[Before and after images]
┄┄┄┄┄┄
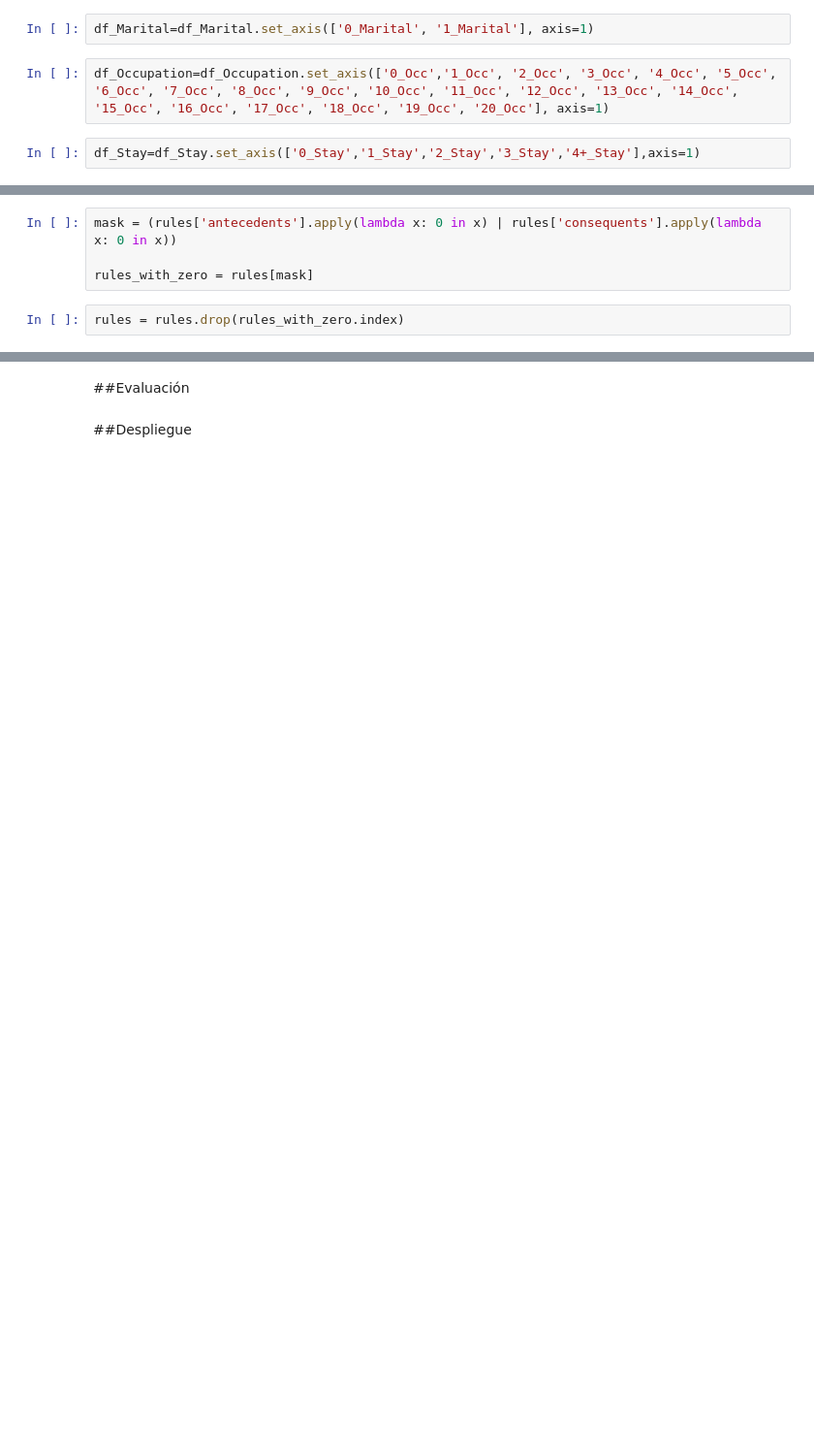
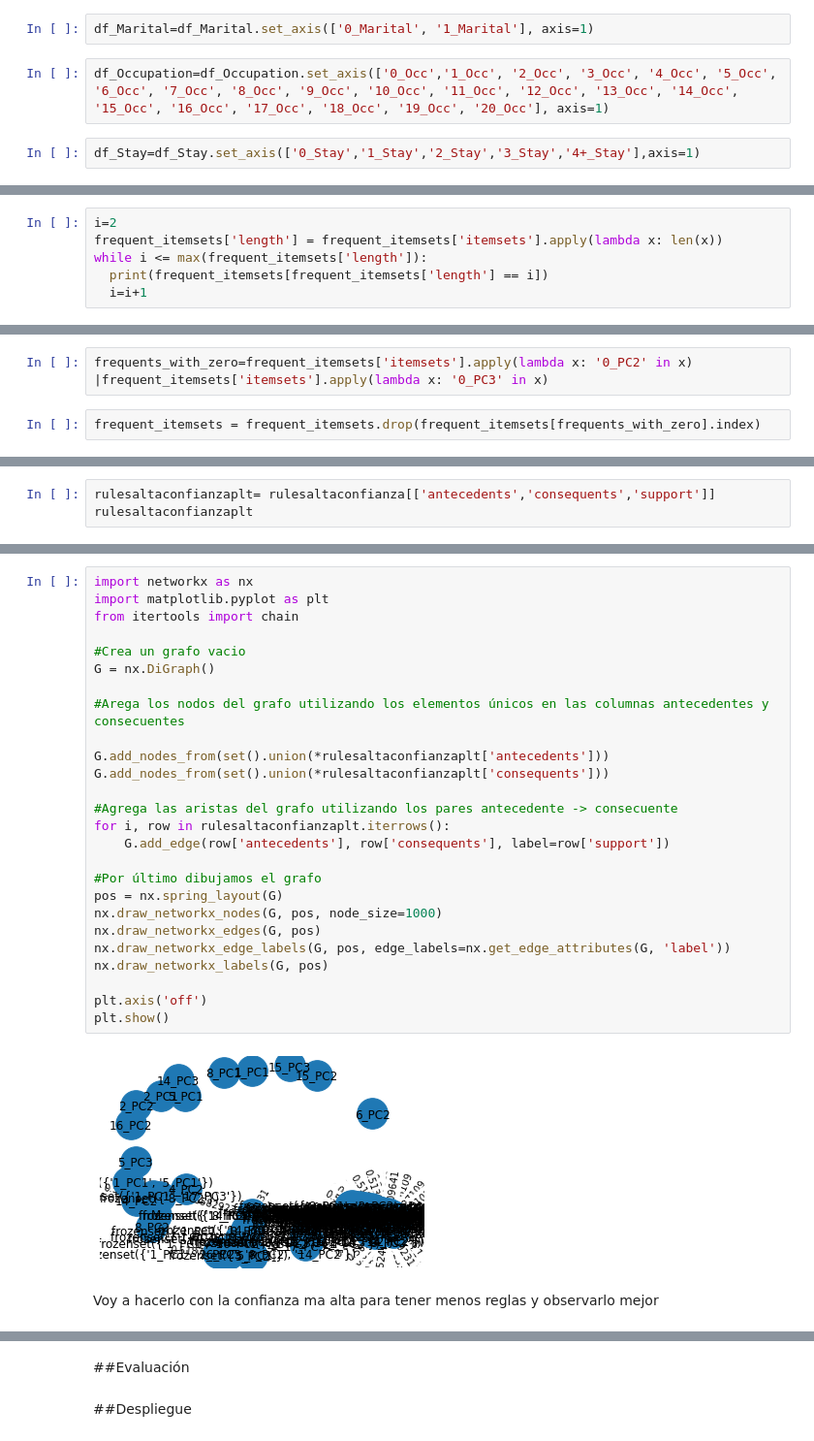
Before and after one commit to PilarAriasVazquez/L2, a Jupyter notebook: L2P1.ipynb, the cells around one changed output, grey strips where cells are left out. Shown at 97% size. Cells and saved outputs as stored; diff of their text form; blank space fills up the shorter version.

```diff
--- a/L2P1.ipynb
+++ b/L2P1.ipynb
@@ -347,0 +404,6 @@ Pero tenemos que quitar aquellas reglas que tengan un 0 en el antecedente o en l
+# %%
+i=2
+frequent_itemsets['length'] = frequent_itemsets['itemsets'].apply(lambda x: len(x))
+while i <= max(frequent_itemsets['length']):
+  print(frequent_itemsets[frequent_itemsets['length'] == i])
+  i=i+1
@@ -348,6 +434,4 @@ Pero tenemos que quitar aquellas reglas que tengan un 0 en el antecedente o en l
 # %%
-mask = (rules['antecedents'].apply(lambda x: 0 in x) | rules['consequents'].apply(lambda x: 0 in x))
-
-rules_with_zero = rules[mask]
+frequents_with_zero=frequent_itemsets['itemsets'].apply(lambda x: '0_PC2' in x) |frequent_itemsets['itemsets'].apply(lambda x: '0_PC3' in x)
 # %%
-rules = rules.drop(rules_with_zero.index)
+frequent_itemsets = frequent_itemsets.drop(frequent_itemsets[frequents_with_zero].index)
@@ -368,0 +511,3 @@ Vale, hay un apartado que pide representar gráficamente las reglas:
+# %%
+rulesaltaconfianzaplt= rulesaltaconfianza[['antecedents','consequents','support']]
+rulesaltaconfianzaplt
@@ -368,0 +528,30 @@ Vale, hay un apartado que pide representar gráficamente las reglas:
+# %%
+import networkx as nx
+import matplotlib.pyplot as plt
+from itertools import chain
+
+#Crea un grafo vacio
+G = nx.DiGraph()
+
+#Arega los nodos del grafo utilizando los elementos únicos en las columnas antecedentes y consecuentes
+
+G.add_nodes_from(set().union(*rulesaltaconfianzaplt['antecedents']))
+G.add_nodes_from(set().union(*rulesaltaconfianzaplt['consequents']))
+
+#Agrega las aristas del grafo utilizando los pares antecedente -> consecuente
+for i, row in rulesaltaconfianzaplt.iterrows():
+    G.add_edge(row['antecedents'], row['consequents'], label=row['support'])
+
+#Por último dibujamos el grafo
+pos = nx.spring_layout(G)
+nx.draw_networkx_nodes(G, pos, node_size=1000)
+nx.draw_networkx_edges(G, pos)
+nx.draw_networkx_edge_labels(G, pos, edge_labels=nx.get_edge_attributes(G, 'label'))
+nx.draw_networkx_labels(G, pos)
+
+plt.axis('off')
+plt.show()
+# %% [output]
+[figure, added]
+# %% [markdown]
+Voy a hacerlo con la confianza ma alta para tener menos reglas y observarlo mejor
```
Also changed, not shown: parts of 95 cells of this notebook.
┄┄┄┄┄┄
> **About this task**
Write out the records above exactly as they appear, leaving out any pictures.

> **Exercise answer**
Before and after one commit to PilarAriasVazquez/L2, a Jupyter notebook: L2P1.ipynb, the cells around one changed output, grey strips where cells are left out. Shown at 97% size. Cells and saved outputs as stored; diff of their text form; blank space fills up the shorter version.

```diff
--- a/L2P1.ipynb
+++ b/L2P1.ipynb
@@ -347,0 +404,6 @@ Pero tenemos que quitar aquellas reglas que tengan un 0 en el antecedente o en l
+# %%
+i=2
+frequent_itemsets['length'] = frequent_itemsets['itemsets'].apply(lambda x: len(x))
+while i <= max(frequent_itemsets['length']):
+  print(frequent_itemsets[frequent_itemsets['length'] == i])
+  i=i+1
@@ -348,6 +434,4 @@ Pero tenemos que quitar aquellas reglas que tengan un 0 en el antecedente o en l
 # %%
-mask = (rules['antecedents'].apply(lambda x: 0 in x) | rules['consequents'].apply(lambda x: 0 in x))
-
-rules_with_zero = rules[mask]
+frequents_with_zero=frequent_itemsets['itemsets'].apply(lambda x: '0_PC2' in x) |frequent_itemsets['itemsets'].apply(lambda x: '0_PC3' in x)
 # %%
-rules = rules.drop(rules_with_zero.index)
+frequent_itemsets = frequent_itemsets.drop(frequent_itemsets[frequents_with_zero].index)
@@ -368,0 +511,3 @@ Vale, hay un apartado que pide representar gráficamente las reglas:
+# %%
+rulesaltaconfianzaplt= rulesaltaconfianza[['antecedents','consequents','support']]
+rulesaltaconfianzaplt
@@ -368,0 +528,30 @@ Vale, hay un apartado que pide representar gráficamente las reglas:
+# %%
+import networkx as nx
+import matplotlib.pyplot as plt
+from itertools import chain
+
+#Crea un grafo vacio
+G = nx.DiGraph()
+
+#Arega los nodos del grafo utilizando los elementos únicos en las columnas antecedentes y consecuentes
+
+G.add_nodes_from(set().union(*rulesaltaconfianzaplt['antecedents']))
+G.add_nodes_from(set().union(*rulesaltaconfianzaplt['consequents']))
+
+#Agrega las aristas del grafo utilizando los pares antecedente -> consecuente
+for i, row in rulesaltaconfianzaplt.iterrows():
+    G.add_edge(row['antecedents'], row['consequents'], label=row['support'])
+
+#Por último dibujamos el grafo
+pos = nx.spring_layout(G)
+nx.draw_networkx_nodes(G, pos, node_size=1000)
+nx.draw_networkx_edges(G, pos)
+nx.draw_networkx_edge_labels(G, pos, edge_labels=nx.get_edge_attributes(G, 'label'))
+nx.draw_networkx_labels(G, pos)
+
+plt.axis('off')
+plt.show()
+# %% [output]
+[figure, added]
+# %% [markdown]
+Voy a hacerlo con la confianza ma alta para tener menos reglas y observarlo mejor
```
Also changed, not shown: parts of 95 cells of this notebook.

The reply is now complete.